Other observers, such as Charles Krauthammer, would have approved the exchange, because the underlying military policy of “leave no soldier behind” is what separates the West from its barbarous enemies–the value of each individual life–and the West always comes out on the short end in these transactions, but must do so in the interest of its values, although he thinks that the swap represents a “defeat for a clueless President”. I agree with Krauthammer on the latter point, but disagree with him on the approval of the exchange itself. The President made the point that “this is what happens at the end of wars”, but this war is not over; the Taliban and al-Queda missed the memorandum–they are not leaving the battlefield and they are still killing Americans!
Further, some commentator made the point that the reason these particular five killers were still at Gitmo is that there was insufficient evidence to try them in the U. S. criminal justice system. That point is problematic in the first place–we should have never pursued or allowed access to that system by imprisoned enemy combatants; they should have been held until hostilities ended, however long that takes.
Finally, the “leave no soldier behind” policy is not unconditional. The behavior of Sgt. Bergdahl has been erratic and spooky at best, traitorous at worst, and it is pretty clear that he deserted his unit, probably more than once. Otherwise, I will reserve judgment, but to characterize his service as with “honor and distinction”, as Susan Rice asserted on one of her favorite Sunday talk shows, simply speaks for itself. Whatever the final assessment of Bergdahl’s actions, however, do we really believe that the exchange of these five “worst of the worst” Taliban killers and war criminals was a balanced transaction? Think of the Nuremberg trials of the Nazi war criminals–Rudolph Hess, Hermann Goering, et al. These five are analogous. If we are going to honor “leave no soldier behind” unconditionally, how about the four dead Americans at Benghazi, the U. S. Marine in jail in Mexico, or the beleaguered veterans having to deal with the fraudulent and dysfunctional VA? Where is the similar urgency here?

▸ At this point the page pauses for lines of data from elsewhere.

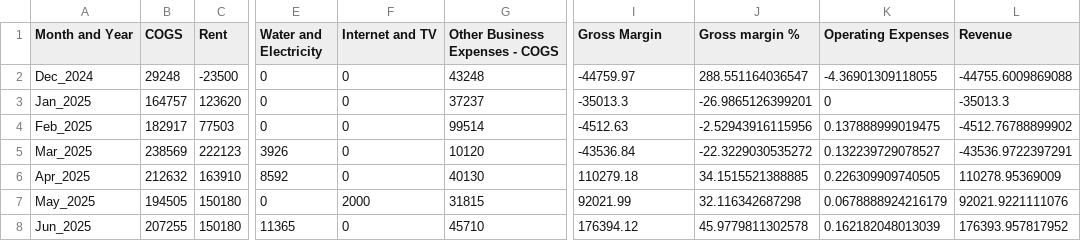
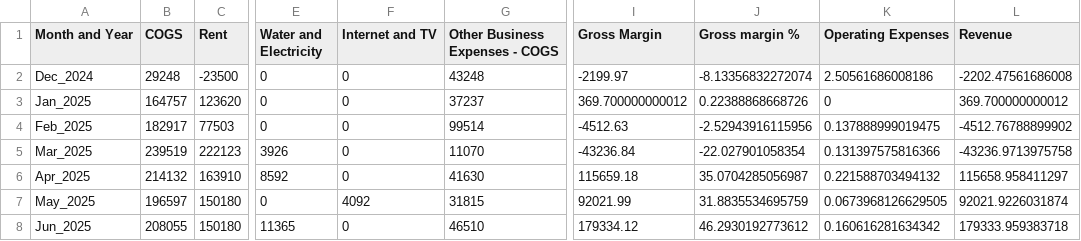
Before and after one commit to Russell-Shean/staycasa, a CSV file: data/financial_report_format1.csv, drawn as a sheet; only a part is shown, gaps mark what is left out; the diff covers the shown part only; the diff names each change by its address in the sheet, - before the commit and + after, or states it on an @@ line.

```diff
--- a/data/financial_report_format1.csv
+++ b/data/financial_report_format1.csv
-I2 (Gross Margin): -44759.97
+I2 (Gross Margin): -2199.97
-J2 (Gross margin %): 288.551164036547
+J2 (Gross margin %): -8.13356832272074
-K2 (Operating Expenses): -4.36901309118055
+K2 (Operating Expenses): 2.50561686008186
-L2 (Revenue): -44755.6009869088
+L2 (Revenue): -2202.47561686008
-I3 (Gross Margin): -35013.3
+I3 (Gross Margin): 369.700000000012
-J3 (Gross margin %): -26.9865126399201
+J3 (Gross margin %): 0.22388868668726
-L3 (Revenue): -35013.3
+L3 (Revenue): 369.700000000012
-B5 (COGS): 238569
+B5 (COGS): 239519
-G5 (Other Business Expenses - COGS): 10120
+G5 (Other Business Expenses - COGS): 11070
-I5 (Gross Margin): -43536.84
+I5 (Gross Margin): -43236.84
-J5 (Gross margin %): -22.3229030535272
+J5 (Gross margin %): -22.027901058354
-K5 (Operating Expenses): 0.132239729078527
+K5 (Operating Expenses): 0.131397575816366
-L5 (Revenue): -43536.9722397291
+L5 (Revenue): -43236.9713975758
-B6 (COGS): 212632
+B6 (COGS): 214132
-G6 (Other Business Expenses - COGS): 40130
+G6 (Other Business Expenses - COGS): 41630
-I6 (Gross Margin): 110279.18
+I6 (Gross Margin): 115659.18
-J6 (Gross margin %): 34.1515521388885
+J6 (Gross margin %): 35.0704285056987
-K6 (Operating Expenses): 0.226309909740505
+K6 (Operating Expenses): 0.221588703494132
-L6 (Revenue): 110278.95369009
+L6 (Revenue): 115658.958411297
-B7 (COGS): 194505
+B7 (COGS): 196597
-F7 (Internet and TV): 2000
+F7 (Internet and TV): 4092
-J7 (Gross margin %): 32.116342687298
+J7 (Gross margin %): 31.8835534695759
-K7 (Operating Expenses): 0.0678888924216179
+K7 (Operating Expenses): 0.0673968126629505
-L7 (Revenue): 92021.9221111076
+L7 (Revenue): 92021.9226031874
-B8 (COGS): 207255
+B8 (COGS): 208055
-G8 (Other Business Expenses - COGS): 45710
+G8 (Other Business Expenses - COGS): 46510
-I8 (Gross Margin): 176394.12
+I8 (Gross Margin): 179334.12
-J8 (Gross margin %): 45.9779811302578
+J8 (Gross margin %): 46.2930192773612
-K8 (Operating Expenses): 0.162182048013039
+K8 (Operating Expenses): 0.160616281634342
-L8 (Revenue): 176393.957817952
+L8 (Revenue): 179333.959383718
```
Also changed, not shown: 12 edited cells elsewhere in this file, data/financial_report_format2.csv, 1 other file.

And if we are going to have a Rose Garden photo/op victory lap with Bergdahl’s parents to congratulate ourselves for freeing him, how about including the families of those soldiers who died searching for him over the past five years?
There is much more to be known about this transaction, including the degree to which the discussions leading up to the exchange had wider objectives, such as a negotiated cease fire with the Taliban, and we need many more facts, but at this point the whole thing is not only a fiasco, but a dishonorable one.